In the early days of my turkey hunting, I was simply making noise and crossing my fingers. I still cross my fingers, but now I try to become one of the flock. I try to convince turkeys I’m the real deal by the sounds I render and the moves I make.
I ask myself, am I portraying a hen that’s lonely, feisty, curious or contented? Or, am I pretending to be a tom that’s spoiling for a pecking-order fight?
By adjusting volume and length, you can make a yelp represent all of the aforementioned attitudes. A lonely hen looking for company might yelp a dozen or more times consecutively. A feisty hen’s vocals have a kick-your-butt tone that’s difficult to ignore. By contrast, a contented hen might yelp softly and cluck a little.

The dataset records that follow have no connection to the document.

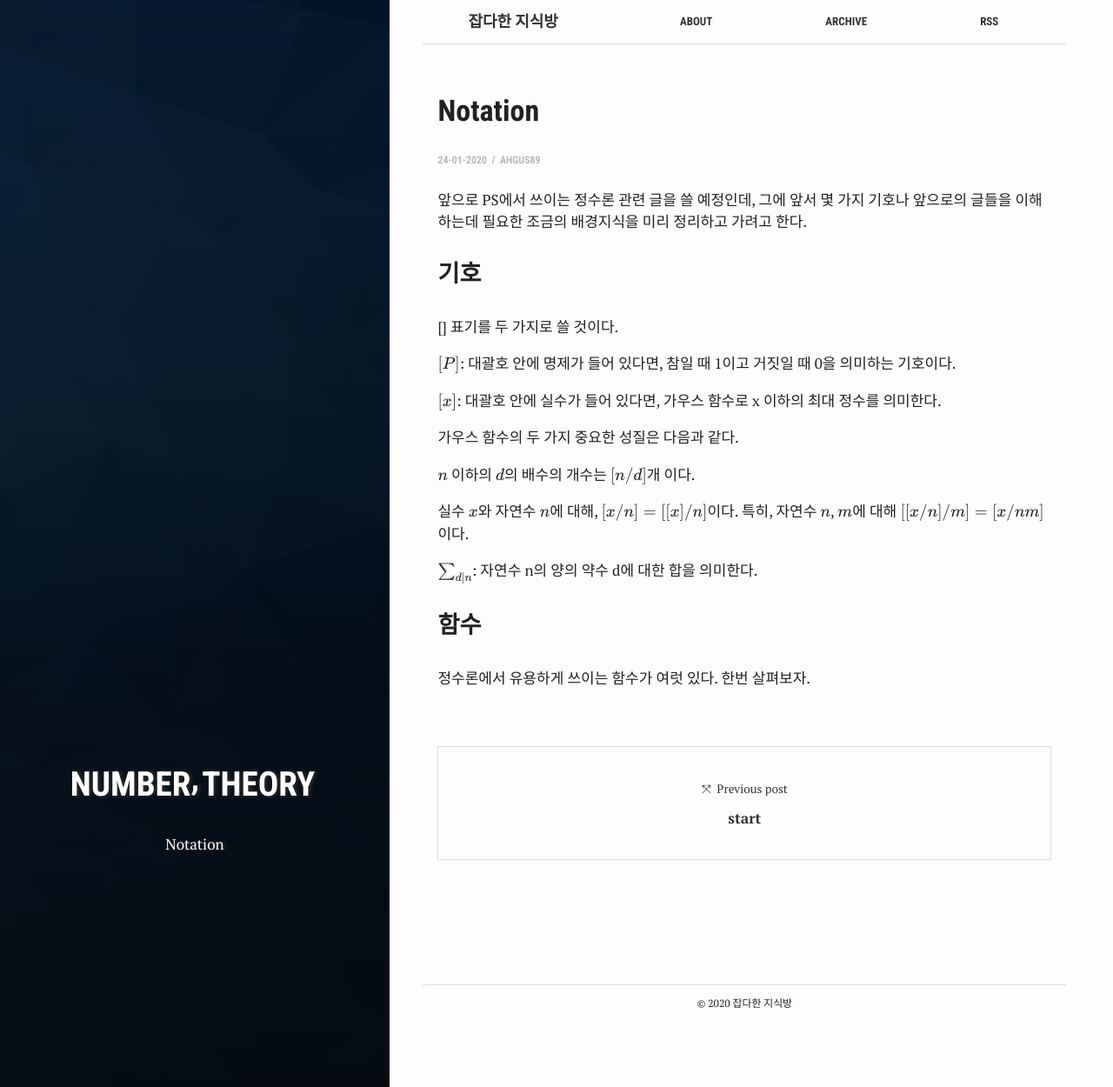
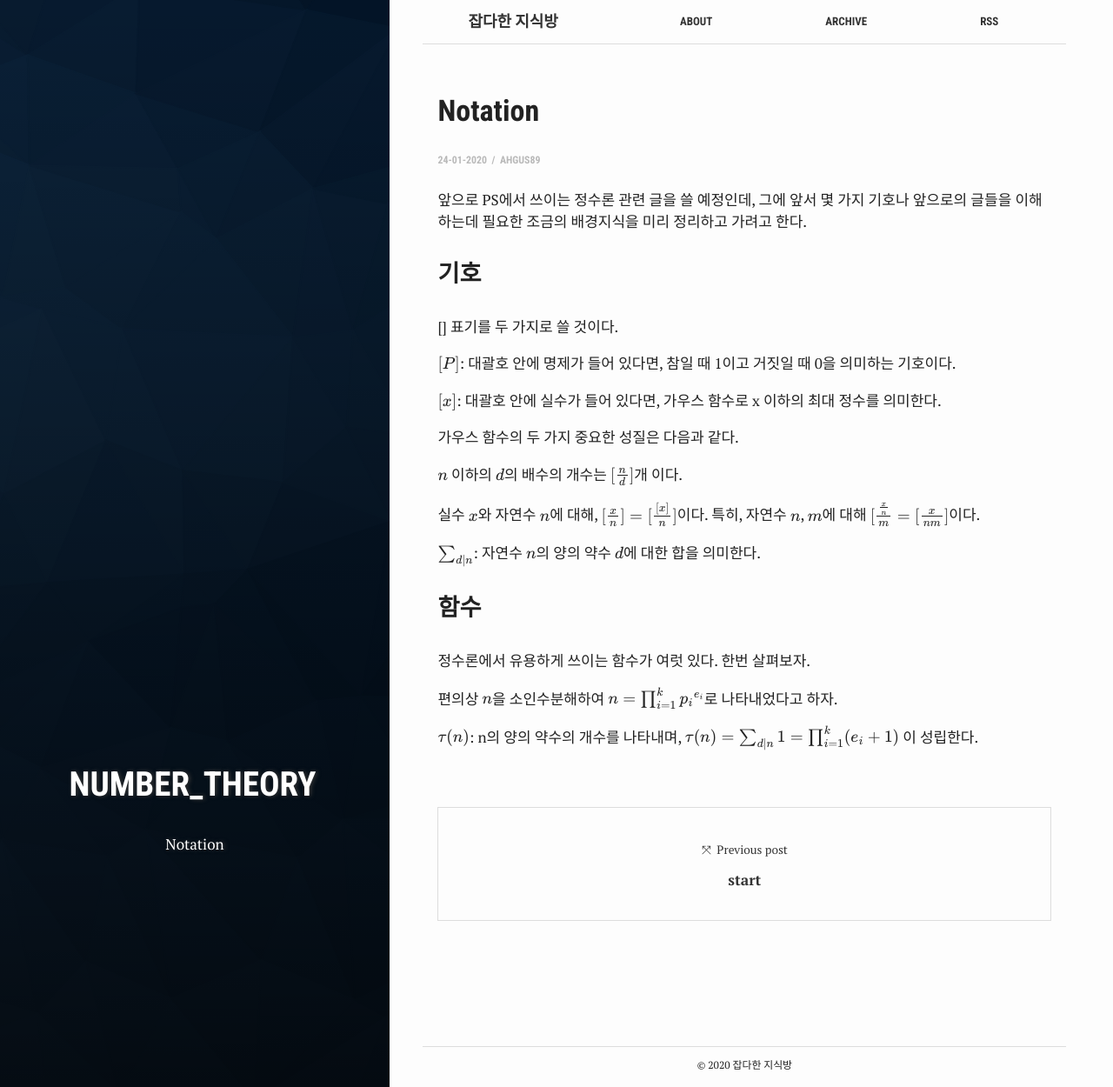
Before and after one commit to ahgus89/ahgus89.github.io, a Jekyll site: the page built from _posts/2020-01-24-Notation.md, in a window 1280 px wide and 1250 px high. Shown: the whole window at 87% size. Built offline with Jekyll 4.4.1, drawn with Linux system fonts in a browser that asks for light colours; formulas are drawn with MathJax 3.

Commit message:
Update 2020-01-24-Notation.md

```diff
--- a/_posts/2020-01-24-Notation.md
+++ b/_posts/2020-01-24-Notation.md
@@ -4,7 +4,7 @@ title:  "Notation"
 summary: "Notation"
 date:   2020-01-24 20:50:00
 categories: Algorithm
-tags: 'Number Theory'
+tags: 'Number_Theory'
 author: ahgus89
 ---
 
@@ -19,12 +19,16 @@ $[x]$: 대괄호 안에 실수가 들어 있다면, 가우스 함수로 x 이하
 
 가우스 함수의 두 가지 중요한 성질은 다음과 같다.
 
-$n$ 이하의 $d$의 배수의 개수는 $[n/d]$개 이다.
+$n$ 이하의 $d$의 배수의 개수는 $[\frac{n}{d}]$개 이다.
 
-실수 $x$와 자연수 $n$에 대해, $[x/n]=[[x]/n]$이다. 특히, 자연수 $n$, $m$에 대해 $[[x/n]/m]=[x/nm]$이다.
+실수 $x$와 자연수 $n$에 대해, $[\frac{x}{n}]=[\frac{[x]}{n}]$이다. 특히, 자연수 $n$, $m$에 대해 $[\frac{\frac{x}{n}}{m}=[\frac{x}{nm}]$이다.
 
 
-$\sum_{d \vert n}$: 자연수 n의 양의 약수 d에 대한 합을 의미한다.
+$\sum_{d \vert n}$: 자연수 $n$의 양의 약수 $d$에 대한 합을 의미한다.
 
 ### 함수
 정수론에서 유용하게 쓰이는 함수가 여럿 있다. 한번 살펴보자.
+
+편의상 $n$을 소인수분해하여 $n=\prod_{i=1}^k {p_i}^{e_i}$로 나타내었다고 하자.
+
+$\tau(n)$: n의 양의 약수의 개수를 나타내며, $\tau(n) = \sum_{d \vert n} 1 = \prod_{i=1}^k (e_i + 1)$ 이 성립한다.
```
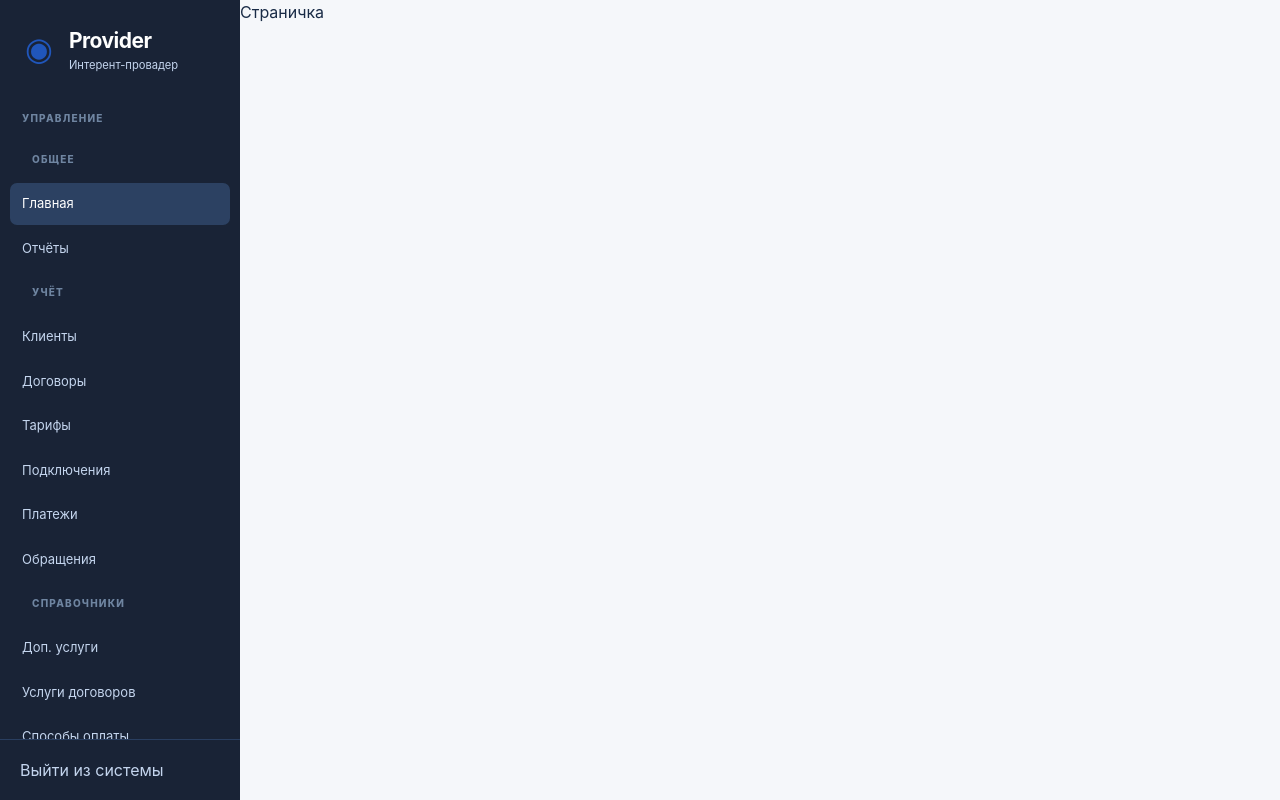
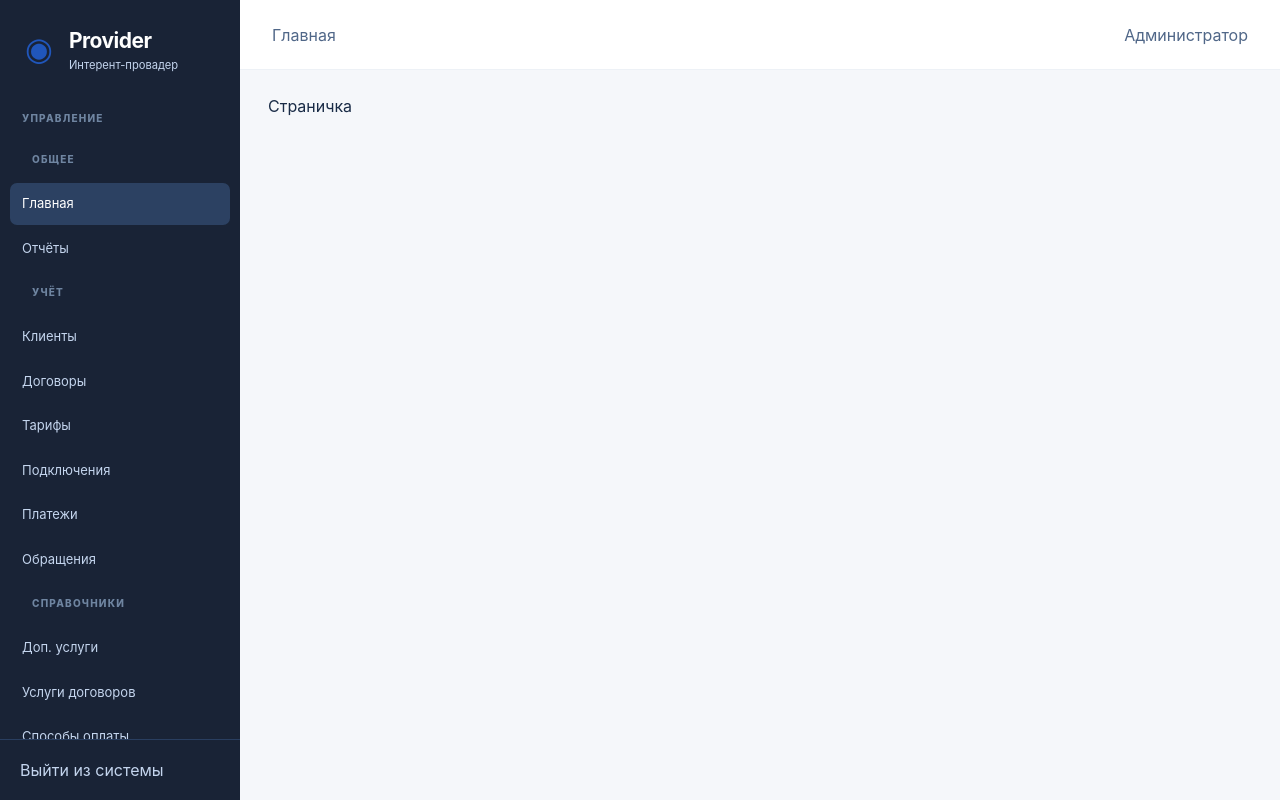
Before and after one commit to grekovpavel019/Internet-Provider, a React (Vite) app in the folder apps/client/: page /main in a window 1280 px wide. Built offline with nearby package versions, Linux system fonts and the light colour scheme.

Commit message:
feat: add header

```diff
--- a/apps/client/src/app/layouts/MainLayout/MainLayout.tsx
+++ b/apps/client/src/app/layouts/MainLayout/MainLayout.tsx
@@ -3,15 +3,20 @@ import React from "react";
 import { Outlet } from "react-router";
 
 import SidePanel from "@widgets/SidePanel";
+import Header from "@widgets/Header";
 
 const MainLayout = (): React.JSX.Element => {
     return (
         <div className="h-screen flex flex-row">
             <SidePanel />
 
-            <main className="w-full">
-                <Outlet />
-            </main>
+            <div className="flex flex-col flex-1 min-w-0">
+                <Header />
+
+                <main className="px-(--page-padding-x) py-(--page-padding-y) flex-1 overlow-auto">
+                    <Outlet />
+                </main>
+            </div>
         </div>
     );
 };
--- /dev/null
+++ b/apps/client/src/widgets/Header/Header.tsx
@@ -0,0 +1,26 @@
+import React from "react";
+
+import { useLocation } from "react-router";
+
+import { navigation } from "@shared/config/navigation";
+
+const Header = (): React.JSX.Element => {
+
+    const location = useLocation();
+
+        const currentPage = navigation
+        .flatMap(group => group.items)
+        .find(item => item.path === location.pathname);
+
+        const currentPageLabel = (currentPage?.label ?? "Неизвестная страница")
+
+
+    return (
+        <header className="px-8 h-17.5 flex items-center justify-between text-(--color-text-secondary) bg-(--color-surface) border-b border-(--color-border-soft)">
+            <span>{currentPageLabel}</span>
+            <span>Администратор</span>
+        </header>
+    );
+};
+
+export default Header;
--- /dev/null
+++ b/apps/client/src/widgets/Header/index.ts
@@ -0,0 +1 @@
+export { default } from "./Header";
--- a/apps/client/src/widgets/SidePanel/ui/SidePanel.tsx
+++ b/apps/client/src/widgets/SidePanel/ui/SidePanel.tsx
@@ -1,6 +1,6 @@
 import React from "react";
 
-import { navigation } from "../model/navigation";
+import { navigation } from "@shared/config/navigation";
 
 import { Link, NavLink } from "react-router";
 
```
Also changed, not shown: apps/client/src/shared/config/navigation.ts (renamed from apps/client/src/widgets/SidePanel/model/navigation.ts).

Normally, I begin calling to a tom like a contented hen beckoning him, as I think that’s the most common scenario. If a feisty hen that’s accompanying him comes back with aggressive calls, however, I talk back to her accordingly. If she thinks I’m a competitor with an attitude, she might come looking for trouble and bring the gobbler with her.
On occasion, I break out a gobble call with which to stir the pot. I picture myself as a cocky gobbler that thinks he’s tough enough to goad the big boy into a confrontation. As a featherless human, though, I don’t use this tactic unless I’m sure I won’t attract another hunter.
Recently, I interviewed a turkey hunting legend who might actually grow feathers during the spring: Preston Pittman, of Pittman’s Game Calls.
“When I’m serious, I do my best to become a turkey,” he said. “I want to think like one, act like one and go where they go. My goal is to convince the turkeys that I’m simply one of the flock or, perhaps, an outsider about to crash their party. I try to anticipate how they’ll react to certain sounds based on what I think they’re doing at the time.”
Pittman goes on to say, “When you mentally become a turkey rather than a human just making noise, you better understand what drives them, and I think that ultimately leads to more success in the field.”